Julia Zemiro:
Really? Truly? 

Dr. Michael Carr-Gregg:
Yes. I'll send you the research.

Julia Zemiro:
Oh, I'd love to see it.

Dr. Alexandra Parker:
And a lot of young people, they're wanting to know. They're wanting to know, "How do I help a friend?" And so they're seeking that advice. And so we need to be in that position where we help them to know what to say, and also how to encourage that formal help-seeking when it's needed as well.

Professor Ian Hickie:
But this goes back to before. Julia's point's very important. People wrote that down forever. Virginia Woolf wrote down she was gonna kill herself forever. No one responded in the same sort of way. Actually, what's happening with the social media, taking it outside so you can actually start to deal with it, is the opportunity this presents. The more connected you are, afraid to say, Facebook 's really good for you. The more connected you are, the more that somebody will see, "She's behaving differently," whatever. And if they see those other things, they're likely to say look, there are strategies. There are things to be done. There are options to actually help. Just saying to someone in trouble, "You should do different. You should get help," doesn't help. Other people need to provide that help at key times. And that's the opportunity social media adds to social connection. And the real issue in schools is, as you said, it's terrible. Always great, what you do in the schools. If there are three kids in the school that no teacher identifies, that says heaps. But that's a real responsibility for the social environment. It's not just putting the, "It's the end of the year, your kid's done very well, whoever they are. I don't know who they are, but they've done very well." That's a school that's doing something really socially responsible, that's smart. Well, we also know young people are far less stigmatising than older people. So the whole stigma idea we have, which everyone's totally pre-occupied with, arises with age. So this stuff gets shared amongst younger people with no other assumptions about the person's a bad person or no longer worth being a friend. We've got issues about mental health, got issues about guilt, is it our fault? What do we do? I got all the responsibility, too.

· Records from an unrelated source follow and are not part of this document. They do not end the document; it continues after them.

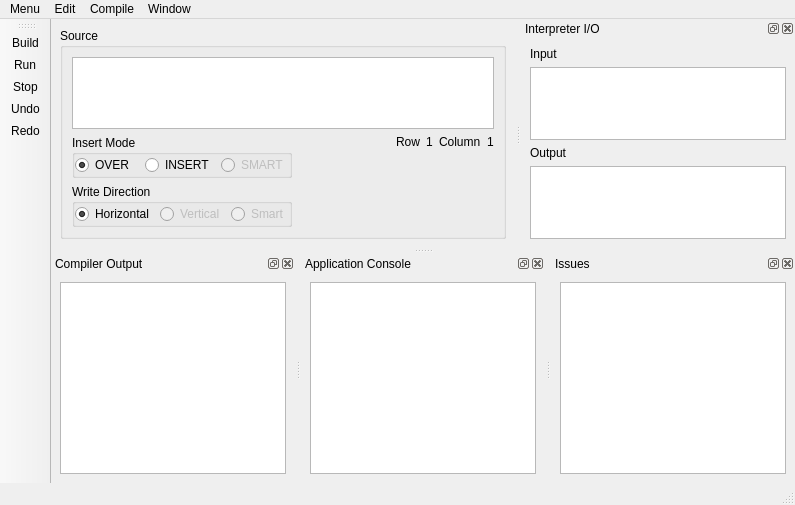
Old version of the form Editor/TextEditor/mainwindow.ui in the repository ccebinger/SWPSoSe14.
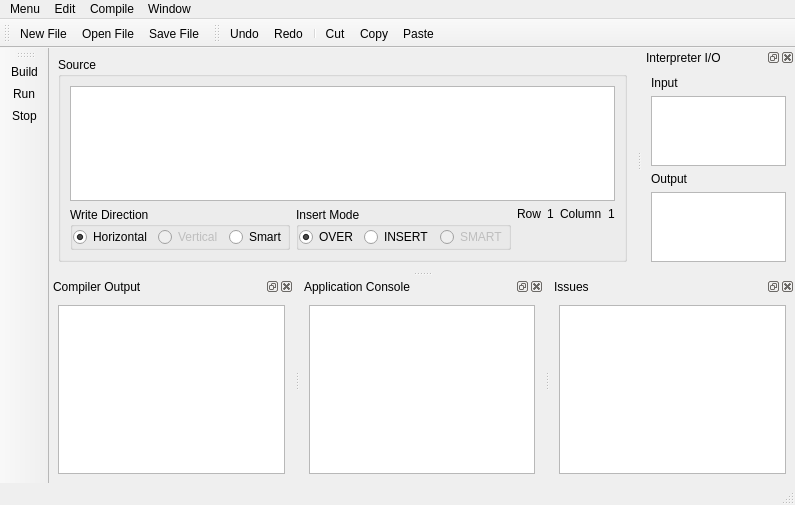
New version of the form. Icons and pictures are not drawn. Custom widgets are drawn as their Qt base class.

Commit message: added application preferences dialog for paths, build flags and custom colors for syntax highlighting; added persistent saving of application preferences and window state; added more toolbars for various actions

Patch:
```diff
--- a/Editor/TextEditor/mainwindow.ui
+++ b/Editor/TextEditor/mainwindow.ui
@@ -63,7 +63,64 @@
        </item>
        <item>
         <layout class="QGridLayout" name="gridLayout">
-         <item row="0" column="3">
+         <item row="0" column="0">
+          <widget class="QGroupBox" name="ui_writeDirectionGroupBox">
+           <property name="title">
+            <string>Write Direction</string>
+           </property>
+           <layout class="QHBoxLayout" name="horizontalLayout_4">
+            <property name="leftMargin">
+             <number>0</number>
+            </property>
+            <property name="topMargin">
+             <number>0</number>
+            </property>
+            <property name="rightMargin">
+             <number>0</number>
+            </property>
+            <property name="bottomMargin">
+             <number>0</number>
+            </property>
+            <item>
+             <widget class="QRadioButton" name="ui_horizontalDirectionRadioButton">
+              <property name="text">
+               <string>Horizontal</string>
+              </property>
+              <property name="checked">
+               <bool>true</bool>
+              </property>
+             </widget>
+            </item>
+            <item>
+             <widget class="QRadioButton" name="ui_verticalDirectionRadioButton">
+              <property name="enabled">
+               <bool>false</bool>
+              </property>
+              <property name="text">
+               <string>Vertical</string>
+              </property>
+              <property name="checkable">
+               <bool>true</bool>
+              </property>
+             </widget>
+            </item>
+            <item>
+             <widget class="QRadioButton" name="ui_smartDirectionRadioButton">
+              <property name="enabled">
+               <bool>true</bool>
+              </property>
+              <property name="text">
+               <string>Smart</string>
+              </property>
+              <property name="checkable">
+               <bool>true</bool>
+              </property>
+             </widget>
+            </item>
+           </layout>
+          </widget>
+         </item>
+         <item row="0" column="4">
           <widget class="QLabel" name="ui_rowValueLabel">
            <property name="text">
             <string>1</string>
@@ -73,7 +130,30 @@
            </property>
           </widget>
          </item>
+         <item row="0" column="6">
+          <widget class="QLabel" name="ui_columnValueLabel">
+           <property name="text">
+            <string>1</string>
+           </property>
+           <property name="alignment">
+            <set>Qt::AlignLeading|Qt::AlignLeft|Qt::AlignTop</set>
+           </property>
+          </widget>
+         </item>
          <item row="0" column="2">
+          <spacer name="ui_sourceSpacer">
+           <property name="orientation">
+            <enum>Qt::Horizontal</enum>
+           </property>
+           <property name="sizeHint" stdset="0">
+            <size>
+             <width>40</width>
+             <height>20</height>
+            </size>
+           </property>
+          </spacer>
+         </item>
+         <item row="0" column="3">
           <widget class="QLabel" name="ui_rowLabel">
            <property name="text">
             <string>Row</string>
@@ -84,16 +164,16 @@
           </widget>
          </item>
          <item row="0" column="5">
-          <widget class="QLabel" name="ui_columnValueLabel">
+          <widget class="QLabel" name="ui_columnLabel">
            <property name="text">
-            <string>1</string>
+            <string>Column</string>
            </property>
            <property name="alignment">
             <set>Qt::AlignLeading|Qt::AlignLeft|Qt::AlignTop</set>
            </property>
           </widget>
          </item>
-         <item row="0" column="0">
+         <item row="0" column="1">
           <widget class="QGroupBox" name="ui_insertModeGroupBox">
            <property name="title">
             <string>Insert Mode</string>
@@ -138,77 +218,6 @@
            </layout>
           </widget>
          </item>
-         <item row="0" column="1">
-          <spacer name="ui_sourceSpacer">
-           <property name="orientation">
-            <enum>Qt::Horizontal</enum>
-           </property>
-           <property name="sizeHint" stdset="0">
-            <size>
-             <width>40</width>
-             <height>20</height>
-            </size>
-           </property>
-          </spacer>
-         </item>
-         <item row="0" column="4">
-          <widget class="QLabel" name="ui_columnLabel">
-           <property name="text">
-            <string>Column</string>
-           </property>
-           <property name="alignment">
-            <set>Qt::AlignLeading|Qt::AlignLeft|Qt::AlignTop</set>
-           </property>
-          </widget>
-         </item>
-         <item row="1" column="0">
-          <widget class="QGroupBox" name="ui_writeDirectionGroupBox">
-           <property name="title">
-            <string>Write Direction</string>
-           </property>
-           <layout class="QHBoxLayout" name="horizontalLayout_4">
-            <property name="margin">
-             <number>0</number>
-            </property>
-            <item>
-             <widget class="QRadioButton" name="ui_horizontalDirectionRadioButton">
-              <property name="text">
-               <string>Horizontal</string>
-              </property>
-              <property name="checked">
-               <bool>true</bool>
-              </property>
-             </widget>
-            </item>
-            <item>
-             <widget class="QRadioButton" name="ui_verticalDirectionRadioButton">
-              <property name="enabled">
-               <bool>false</bool>
-              </property>
-              <property name="text">
-               <string>Vertical</string>
-              </property>
-              <property name="checkable">
-               <bool>true</bool>
-              </property>
-             </widget>
-            </item>
-            <item>
-             <widget class="QRadioButton" name="ui_smartDirectionRadioButton">
-              <property name="enabled">
-               <bool>false</bool>
-              </property>
-              <property name="text">
-               <string>Smart</string>
-              </property>
-              <property name="checkable">
-               <bool>true</bool>
-              </property>
-             </widget>
-            </item>
-           </layout>
-          </widget>
-         </item>
         </layout>
        </item>
       </layout>
@@ -396,7 +405,21 @@
   </widget>
   <widget class="QToolBar" name="ui_toolBar">
    <property name="windowTitle">
-    <string>toolBar</string>
+    <string>Menu Toolbar</string>
+   </property>
+   <attribute name="toolBarArea">
+    <enum>TopToolBarArea</enum>
+   </attribute>
+   <attribute name="toolBarBreak">
+    <bool>false</bool>
+   </attribute>
+   <addaction name="ui_newFileAction"/>
+   <addaction name="ui_openFileAction"/>
+   <addaction name="ui_saveFileAction"/>
+  </widget>
+  <widget class="QToolBar" name="ui_compileToolBar">
+   <property name="windowTitle">
+    <string>Build Toolbar</string>
    </property>
    <attribute name="toolBarArea">
     <enum>LeftToolBarArea</enum>
@@ -407,8 +430,23 @@
    <addaction name="ui_runBuildAction"/>
    <addaction name="ui_buildAndRunJavaAction"/>
    <addaction name="ui_stopJavaAction"/>
+  </widget>
+  <widget class="QToolBar" name="ui_editToolBar">
+   <property name="windowTitle">
+    <string>Edit Toolbar</string>
+   </property>
+   <attribute name="toolBarArea">
+    <enum>TopToolBarArea</enum>
+   </attribute>
+   <attribute name="toolBarBreak">
+    <bool>false</bool>
+   </attribute>
    <addaction name="ui_undoAction"/>
    <addaction name="ui_redoAction"/>
+   <addaction name="separator"/>
+   <addaction name="ui_cutAction"/>
+   <addaction name="ui_copyAction"/>
+   <addaction name="ui_pasteAction"/>
   </widget>
   <action name="ui_newFileAction">
    <property name="icon">
```
Left out of the diff: 18 changed lines with no effect on the pictures. The commit also changes 11 other files.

Julia Zemiro:
Yeah.

Professor Ian Hickie:
But, the opportunity of the young people, I mean Martin's making a key point is it's actually very helpful to encourage young people to do what they’re already doing. To share the information, to disclose, to pass it on to others. What they often don't have is the answer. You don't want to be stuck in the cul-de-sac of 15-year-olds taking care of 15-year-olds. Because they don't have the experience. So the facilitating issue, I think the bullying examples, we’ve seen this in suicide prevention. Much of the smarter responses are coming from 15-year-olds organising themselves on social media to actually help the person than what is coming from the outside world, which is having a panic attack over are we doing the right thing or not in these areas. So, there's a whole issue here; we’ve got to make use of what we’ve already got. An awareness, a non-stigmatising attitude and then back it up with the school environments and the professional situations that then can take over responsibility and for those in serious trouble, get them on a path to recovery.

Julia Zemiro:
So, let's wrap up with a take-away message, Dr. Alex Parker, what is the most important thing you want to tell school staff? 

Dr. Alexandra Parker:
I think for this is to not be afraid to ask questions, to not be afraid to give the time to listen, and then to actually know who to go to in the next phase if you need to. Take on as much information as you can from peers, from parents, from other staff and then formulating what is the best approach to help that young person.

Julia Zemiro:
I think she's correct.